In the introductory Small Business Tips post, we began to explore the advantages of being a small business. This idea and its accompanying truths are along the lines of what is taught by Lean Startup guru, Eric Reis.
In short, stop thinking about what you don’t have. Start thinking about what you do have.
Now, let’s dig a little deeper into the biggest advantage small to medium size businesses have.
Another Book Recommendation For Business (Especially Small Business)
I recently finished Malcolm Gladwell’s David and Goliath. It’s a fantastic read, rewarding on both professional and personal levels. I was struck by how well it connects to the lessons I’ve personally learned in small and medium businesses.
In fact, principles in the book underscore the ideas behind understanding small business advantages and today’s Small Business Tips topic: Staying agile.
Be Careful What You Wish For
Let’s imagine that you get everything you wish for in growing your business. As we know from the last post, you’re faced with new challenges as a result.
Those challenges are not insurmountable. They just make things more difficult: More revenue or budget means more decisions and accountability. More staff means more time with management and administrative tasks. Most deal with those challenges well. Others, not so well.
As a result, I’ve always believed that too much growth too quickly is just as bad – or worse – than not enough. The reason is one of the major challenges – actually, a threat – that results from growth: The loss of agility.
Small Business Pains vs Growth Pains
Look, it’s painful at times being a small business. Wearing lots of hats is not easy. But, growth is also just as painful. And, in fact you may find that you’re wearing just as many hats – they’re just different hats.
But, the greatest adjustments that will be made include integrating different viewpoints into decision making processes. When do you listen and heed advice? When do you ignore competing viewpoints?
These adjustments often impede the ability to:
- Make decisions quickly.
- Act on decisions quickly.
- Learn from decisions quickly.
. . . and repeat.
In other words: To stay agile. Agility – the ability to decide, act, and correct course quickly – is the greatest strength that a small business has.
Small Business Tips for Staying Agile
The E-Myth Revisited (yes, yet another book recommendation) has some great ideas for how to scale a business while retaining the qualities, like agility, that make it a healthy business. Here are some additional, simple ideas that can make a difference today:
- Trust (and maybe verify). – If you aren’t going to trust the person you are interviewing, don’t hire them to begin with. A loss of agility often stems from the insecurities and control freak tendencies of managers and business owners. Why? Lack of trust in others’ ability to make decisions means you’re just duplicating effort . . . and taking longer to act.
- Encourage a culture of experimentation. – It is far better in 99% of situations to make a call and act, observe the results, then correct course. This is true for sales, marketing . . . almost anything. Once in a lifetime opportunities are rare. Don’t act as if every marketing, promotion, or sales decision is a high risk scenario.

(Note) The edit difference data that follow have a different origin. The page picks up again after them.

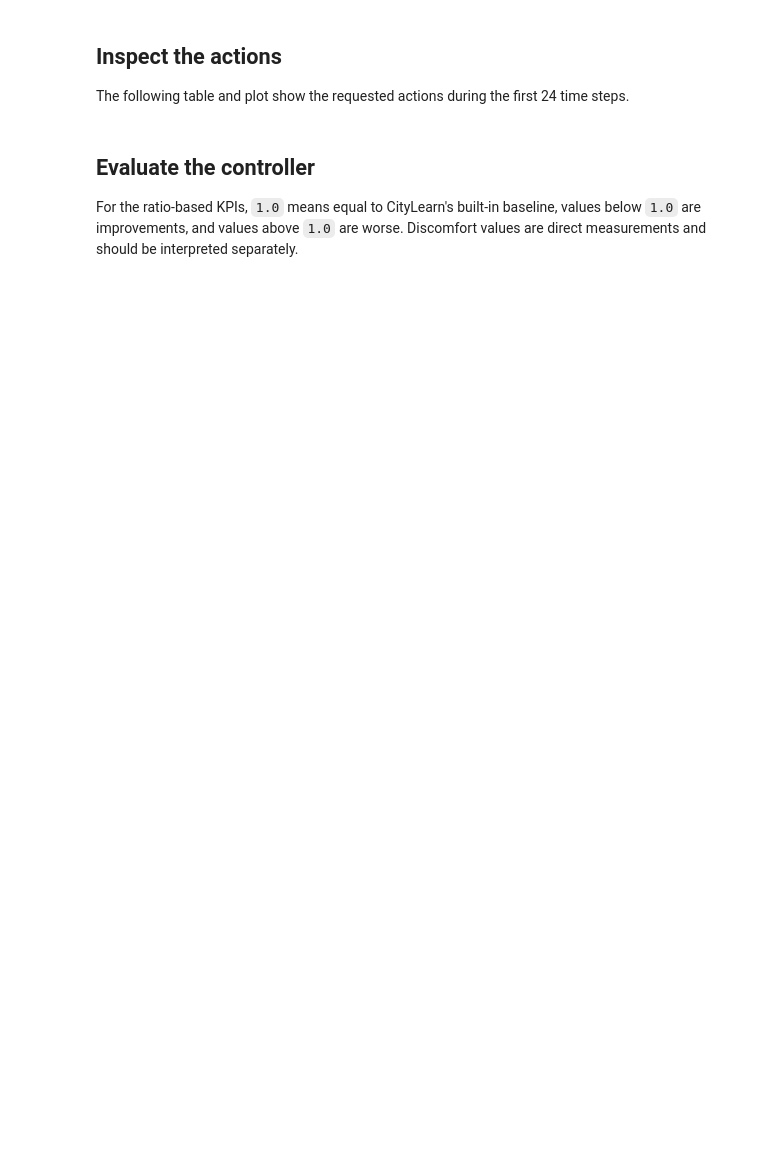
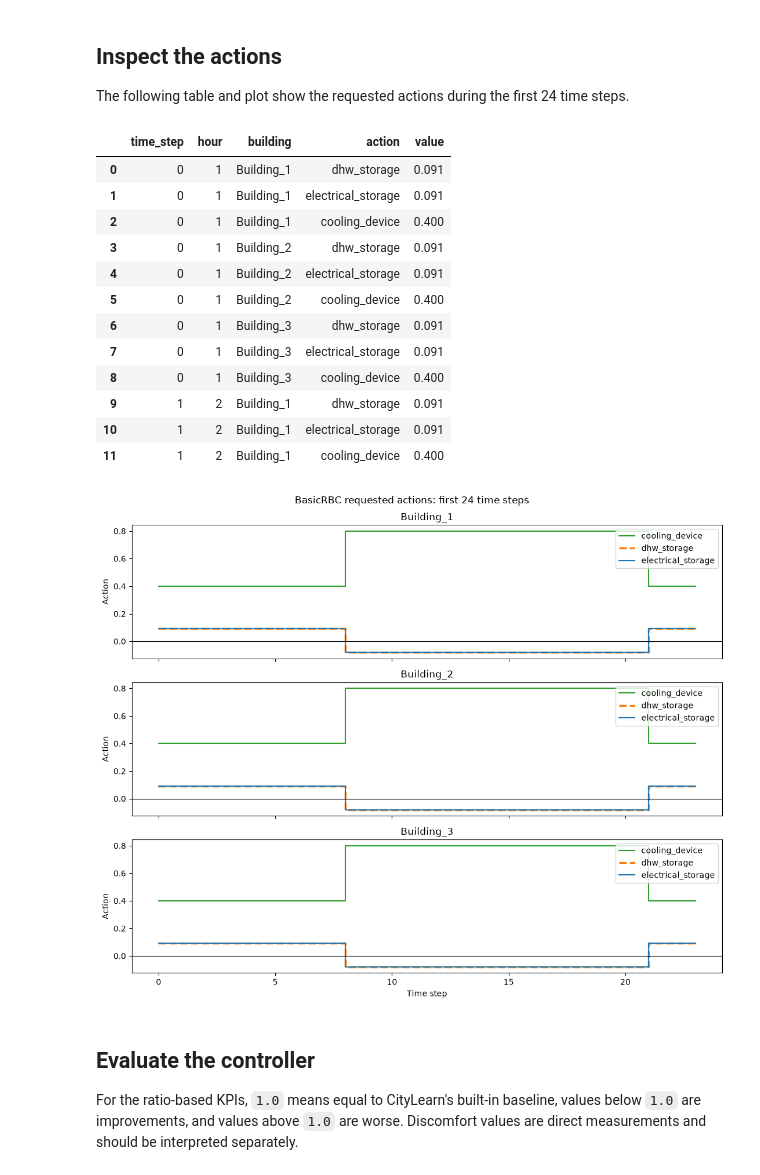
Before and after one commit to tankahxuan/cs5446_project, a Jupyter notebook: notebooks/01_Rule_Based_Control.ipynb, the cells around one changed output. Saved outputs shown, nothing was run; the diff lists cells and outputs as text; code cells hidden in the pictures; blank space fills up the shorter version.

```diff
--- a/notebooks/01_Rule_Based_Control.ipynb
+++ b/notebooks/01_Rule_Based_Control.ipynb
@@ -45,27 +48,51 @@ The following table and plot show the requested actions during the first 24 time
 # %%
 actions = result["actions"]
 first_day = actions.loc[actions["time_step"] < 24]
 
 display(first_day.head(12))
 
+styles = {
+    "dhw_storage": {"color": "tab:orange", "linestyle": "--", "linewidth": 2.5},
+    "electrical_storage": {"color": "tab:blue", "linestyle": "-", "linewidth": 1.5},
+    "cooling_device": {"color": "tab:green", "linestyle": "-", "linewidth": 1.5},
+}
+
 figure, axes = plt.subplots(3, 1, figsize=(11, 9), sharex=True)
+
 for axis, (building, data) in zip(axes, first_day.groupby("building")):
     for action_name, action_data in data.groupby("action"):
         axis.step(
             action_data["time_step"],
             action_data["value"],
             where="post",
             label=action_name,
+            **styles[action_name],
         )
+
     axis.axhline(0.0, color="black", linewidth=0.8)
     axis.set_title(building)
     axis.set_ylabel("Action")
     axis.legend(loc="upper right")
 
 axes[-1].set_xlabel("Time step")
 figure.suptitle("BasicRBC requested actions: first 24 time steps")
 figure.tight_layout()
 plt.show()
+# %% [output]
+|  | time_step | hour | building | action | value |
+| 0 | 0 | 1 | Building_1 | dhw_storage | 0.091 |
+| 1 | 0 | 1 | Building_1 | electrical_storage | 0.091 |
+| 2 | 0 | 1 | Building_1 | cooling_device | 0.400 |
+| 3 | 0 | 1 | Building_2 | dhw_storage | 0.091 |
+| 4 | 0 | 1 | Building_2 | electrical_storage | 0.091 |
+| 5 | 0 | 1 | Building_2 | cooling_device | 0.400 |
+| 6 | 0 | 1 | Building_3 | dhw_storage | 0.091 |
+| 7 | 0 | 1 | Building_3 | electrical_storage | 0.091 |
+| 8 | 0 | 1 | Building_3 | cooling_device | 0.400 |
+| 9 | 1 | 2 | Building_1 | dhw_storage | 0.091 |
+| 10 | 1 | 2 | Building_1 | electrical_storage | 0.091 |
+| 11 | 1 | 2 | Building_1 | cooling_device | 0.400 |
+[figure, added]
 # %% [markdown]
 ## Evaluate the controller
 
```
Also changed, not shown: parts of 3 cells of this notebook, 2 other files.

- Calculate worst case scenario. – If you’re spending more than 20 minutes making a decision, what’s the absolute worst that can happen for each of your options? I mean the absolute worst. What will that scenario cost? What is the cost of not acting?
- If you’re complaining that you’re working too much, you probably are. – There is nothing worse than listening to someone complain again about how much they’re working. A late night working here or there is just life. Ongoing, constant late nights point to bigger problems. If you manage staff, are you trusting them and letting them do their jobs? If you don’t have staff, what routine – but necessary – tasks can you contract out? If you work for someone else, it’s time to have a talk.
This is the 2010s. Not the 1810s. We don’t have to wait for sailing ships and letters to arrive in order to make a decision or act.
What are your thoughts? What are ways you’ve discovered to stay agile? Tell us below.